Hurricane Nate Strengthens: Killer Storm To Make Landfall In The Northern Gulf States Tonight

Hurricane Nate is growing stronger as it skirts the coast of Mexico and heads towards the northern Gulf coast. According to Reuters, Nate has left at least 25 people dead in Central America, as torrential rains caused landslides and extensive flooding. Lives were lost in Nicaragua, Costa Rica, and Honduras as Tropical Storm Nate uprooted trees, flooded roads, and destroyed bridges. Since then Nate has gained strength and is now categorized as a hurricane.

Overnight Hurricane Nate, a Category 1 hurricane, gathered pace as it skirted the Yucatan peninsula and moved across the warm deep waters of the Gulf of Mexico. Hurricane Nate is now to the north of Cuba and moving towards the continental U.S. at 22 mph. As reported by the New York Times, forecasters have warned that Hurricane Nate may still increase in ferocity before making landfall to the west of New Orleans.

Whilst Hurricane Nate is currently the lowest category of hurricane, officials are warning that it should not be taken lightly. Louisiana Governor John Bel Edwards warned the residents of the state that Hurricane Nate “has the potential to do a lot of damage.”
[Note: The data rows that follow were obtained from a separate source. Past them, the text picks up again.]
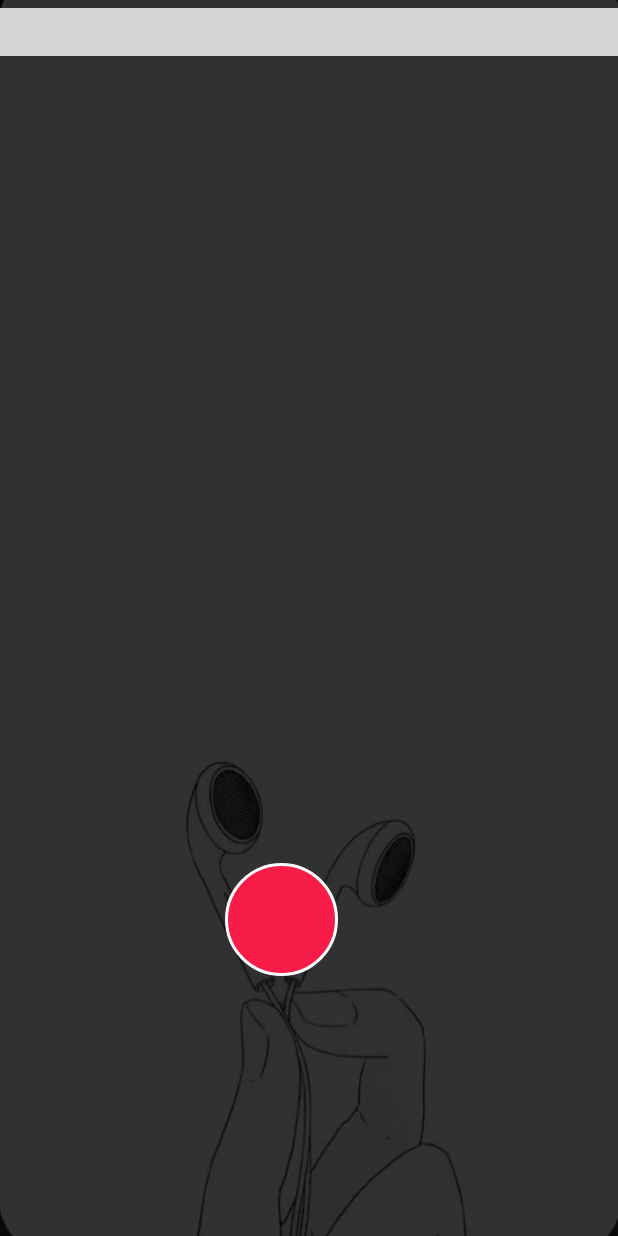
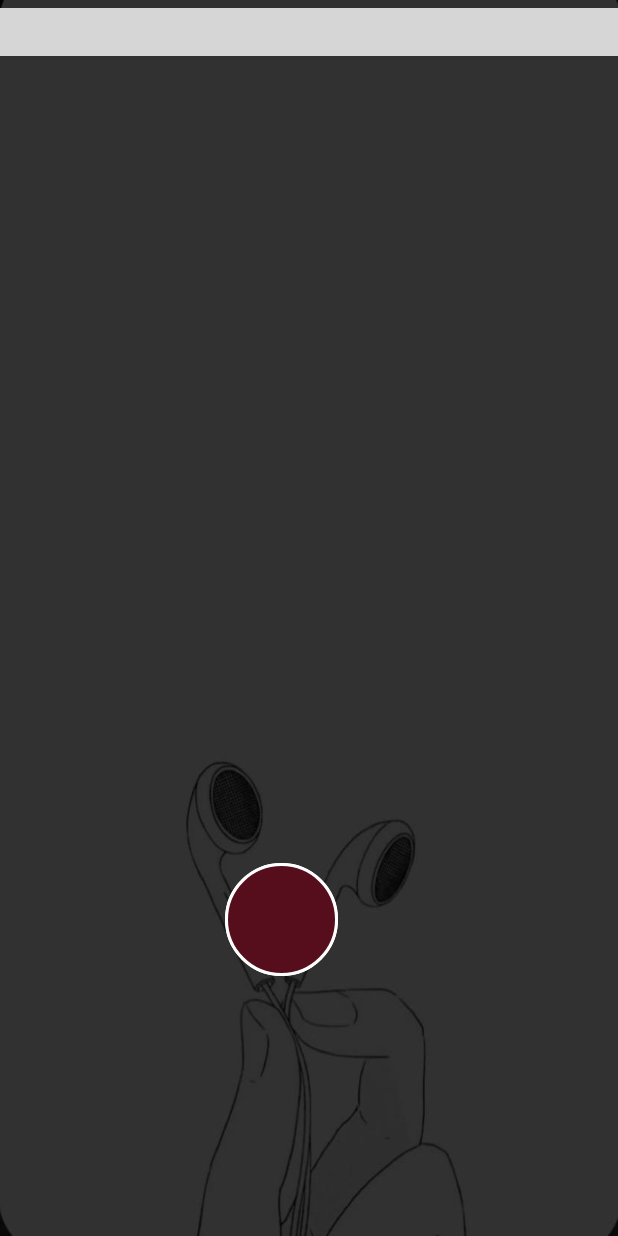
Before and after one commit to ofrisomech/OfrisProjectUpdate, an Android app: the EditorActivity screen opened directly, with no data from a screen before it, on a phone screen of 412 x 824 dp. Run offline under Robolectric (Android 15) with nearby library versions, the phone set to English and light mode, and no system bars; libraries missing offline, so code that uses them is left out: com.pierfrancescosoffritti.androidyoutubeplayer; plain views replace YouTubePlayerView; 3 statements that could not run were skipped; grey boxes are pictures that could not be loaded.

Commit message:
try again

```diff
--- a/app/src/main/java/com/example/ofrisproject/EditorActivity.java
+++ b/app/src/main/java/com/example/ofrisproject/EditorActivity.java
@@ -24,8 +24,9 @@ public class EditorActivity extends AppCompatActivity {
         youTubePlayerView.addYouTubePlayerListener(new AbstractYouTubePlayerListener() {
             @Override
             public void onReady(@NonNull YouTubePlayer youTubePlayer) {
-               String videoId = "XwPEtD0_mx4";
-                youTubePlayer.loadVideo(videoId, 0);
+
+                // save reference to the youtube player
+                EditorActivity.this.youTubePlayer=youTubePlayer;
                 playerReady = true;
             }
 
@@ -39,11 +40,15 @@ public class EditorActivity extends AppCompatActivity {
         if(view.getId()==R.id.startVideo) {
             String videoId = "XwPEtD0_mx4";
             youTubePlayer.loadVideo(videoId, 0);
+            view.setVisibility(view.GONE);
         }
-
     }
 
-    public void StopVideo(){
-
+    public void StopVideo(View view){
+        ImageView imageView=(ImageView)view;
+        if(view.getId()==R.id.stopVideo) {
+            youTubePlayer.pause();
+            view.setVisibility(view.GONE);
+        }
     }
 }
--- /dev/null
+++ b/app/src/main/res/drawable/stopbutton.xml
@@ -0,0 +1,21 @@
+<?xml version="1.0" encoding="utf-8"?>
+<shape xmlns:android="http://schemas.android.com/apk/res/android" android:shape="oval"><corners
+    />
+    <solid
+        android:color="#570E1C"
+        />
+    <padding
+        android:left="0dp"
+        android:top="0dp"
+        android:right="0dp"
+        android:bottom="0dp"
+        />
+    <size
+        android:width="75dp"
+        android:height="75dp"
+        />
+    <stroke
+        android:width="2dp"
+        android:color="#FFFFFF"
+        />
+</shape>
--- a/app/src/main/res/layout/activity_editor.xml
+++ b/app/src/main/res/layout/activity_editor.xml
@@ -24,6 +24,13 @@ tools:context=".EditorActivity">
         android:layout_marginTop="575dp"
         android:layout_marginLeft="150dp"
         app:srcCompat="@drawable/button2" />
-
+    <ImageView
+        android:id="@+id/stopVideo"
+        android:layout_width="wrap_content"
+        android:onClick="PlayVideo"
+        android:layout_height="wrap_content"
+        android:layout_marginTop="575dp"
+        android:layout_marginLeft="150dp"
+        app:srcCompat="@drawable/stopbutton" />
 
 </FrameLayout>
```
“No one should take this storm lightly. It has already claimed the lives of at least 20 people. We do want people to be very, very cautious and to not take this storm for granted.”

In its latest bulletin, the National Hurricane Center in Miami warned that conditions are ideal for Hurricane Nate to go through a period of “rapid intensification” before it makes landfall.

Hurricane Nate

It is perhaps ironic that Hurricane Nate is heading for New Orleans. Just days ago, President Donald Trump was criticized for telling residents of Puerto Rico that they were “lucky” that Hurricane Maria wasn’t a real disaster when compared with Hurricane Katrina. That storm devastated New Orleans, causing the deaths of over 1,800 people.

Hurricane Nate may not have the power that Katrina did, but New Orleans residents are warned that the storm surge could be significant, with surges up to nine feet expected. New Orleans will, therefore, be at risk of severe flooding, and there are concerns about whether the cities 100-year-old pumping system will be able to deal with the influx of massive amounts of water.

Hurricane Nate is moving northwards very quickly and is expected to make landfall late this evening. Residents of Louisiana and the Florida panhandle are warned to ensure that they have their hurricane plans ready.

[Featured Image by Moises Castillo/AP Images]